PROBLEM TO SOLVE: Word for word, return each entry that follows, with every image removed.

SUPPLIED RECORDS:
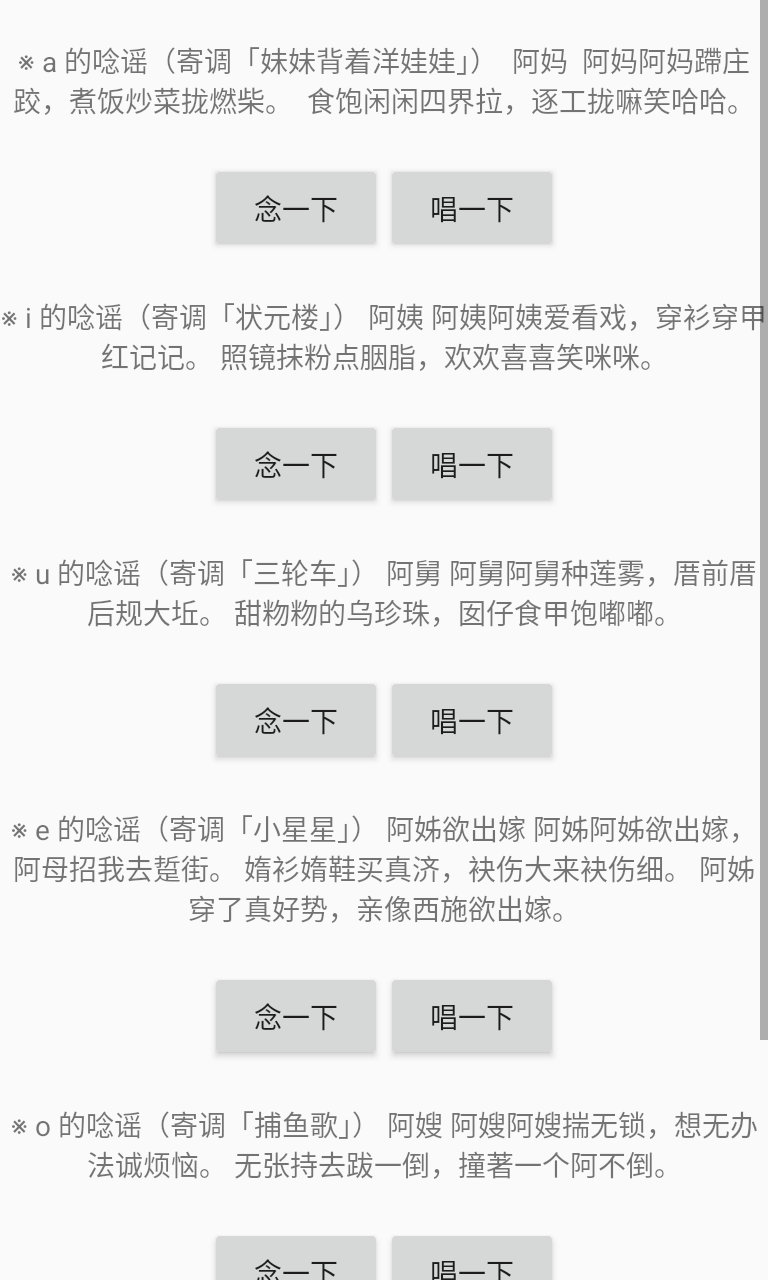
Repository: DIRONY/MinXue
Layout: MinXue/res/layout/fragment_nianyao.xml
An editor plug-in stored every save of this project. The layout is shown before and after the next save, followed by the edit.
It is drawn on a 768 x 1280 px phone screen (xhdpi) without system bars, with theme AppTheme; the app's code is not run.

Above is the layout before, as saved 2014-12-03 06:17:49.

After the next save:
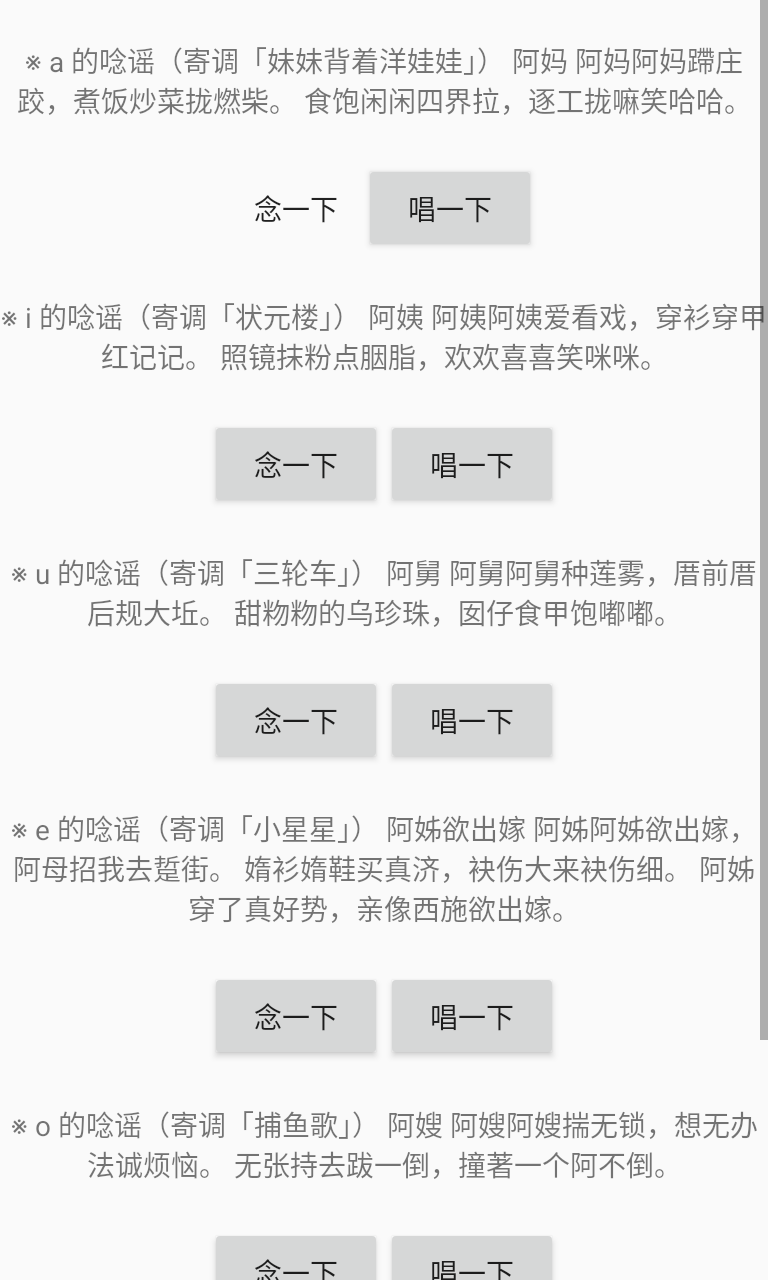
Saved 3 min 16 s later.
--- a/MinXue/res/layout/fragment_nianyao.xml
+++ b/MinXue/res/layout/fragment_nianyao.xml
@@ -15,11 +15,8 @@
             android:layout_marginTop="20dp"
             android:gravity="center"
             android:text="※ a 的唸谣（寄调「妹妹背着洋娃娃」）
-
 阿妈
-
 阿妈阿妈蹛庄跤，煮饭炒菜拢燃柴。
-
 食饱闲闲四界拉，逐工拢嘛笑哈哈。" />
 
         <LinearLayout
@@ -33,6 +30,7 @@
                 android:id="@+id/a_read"
                 android:layout_width="wrap_content"
                 android:layout_height="wrap_content"
+                style="?android:attr/actionButtonStyle"
                 android:text="念一下" />
 
             <Button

YOUR SOLUTION:
Repository: DIRONY/MinXue
Layout: MinXue/res/layout/fragment_nianyao.xml
An editor plug-in stored every save of this project. The layout is shown before and after the next save, followed by the edit.
It is drawn on a 768 x 1280 px phone screen (xhdpi) without system bars, with theme AppTheme; the app's code is not run.

Above is the layout before, as saved 2014-12-03 06:17:49.

After the next save:
Saved 3 min 16 s later.
--- a/MinXue/res/layout/fragment_nianyao.xml
+++ b/MinXue/res/layout/fragment_nianyao.xml
@@ -15,11 +15,8 @@
             android:layout_marginTop="20dp"
             android:gravity="center"
             android:text="※ a 的唸谣（寄调「妹妹背着洋娃娃」）
-
 阿妈
-
 阿妈阿妈蹛庄跤，煮饭炒菜拢燃柴。
-
 食饱闲闲四界拉，逐工拢嘛笑哈哈。" />
 
         <LinearLayout
@@ -33,6 +30,7 @@
                 android:id="@+id/a_read"
                 android:layout_width="wrap_content"
                 android:layout_height="wrap_content"
+                style="?android:attr/actionButtonStyle"
                 android:text="念一下" />
 
             <Button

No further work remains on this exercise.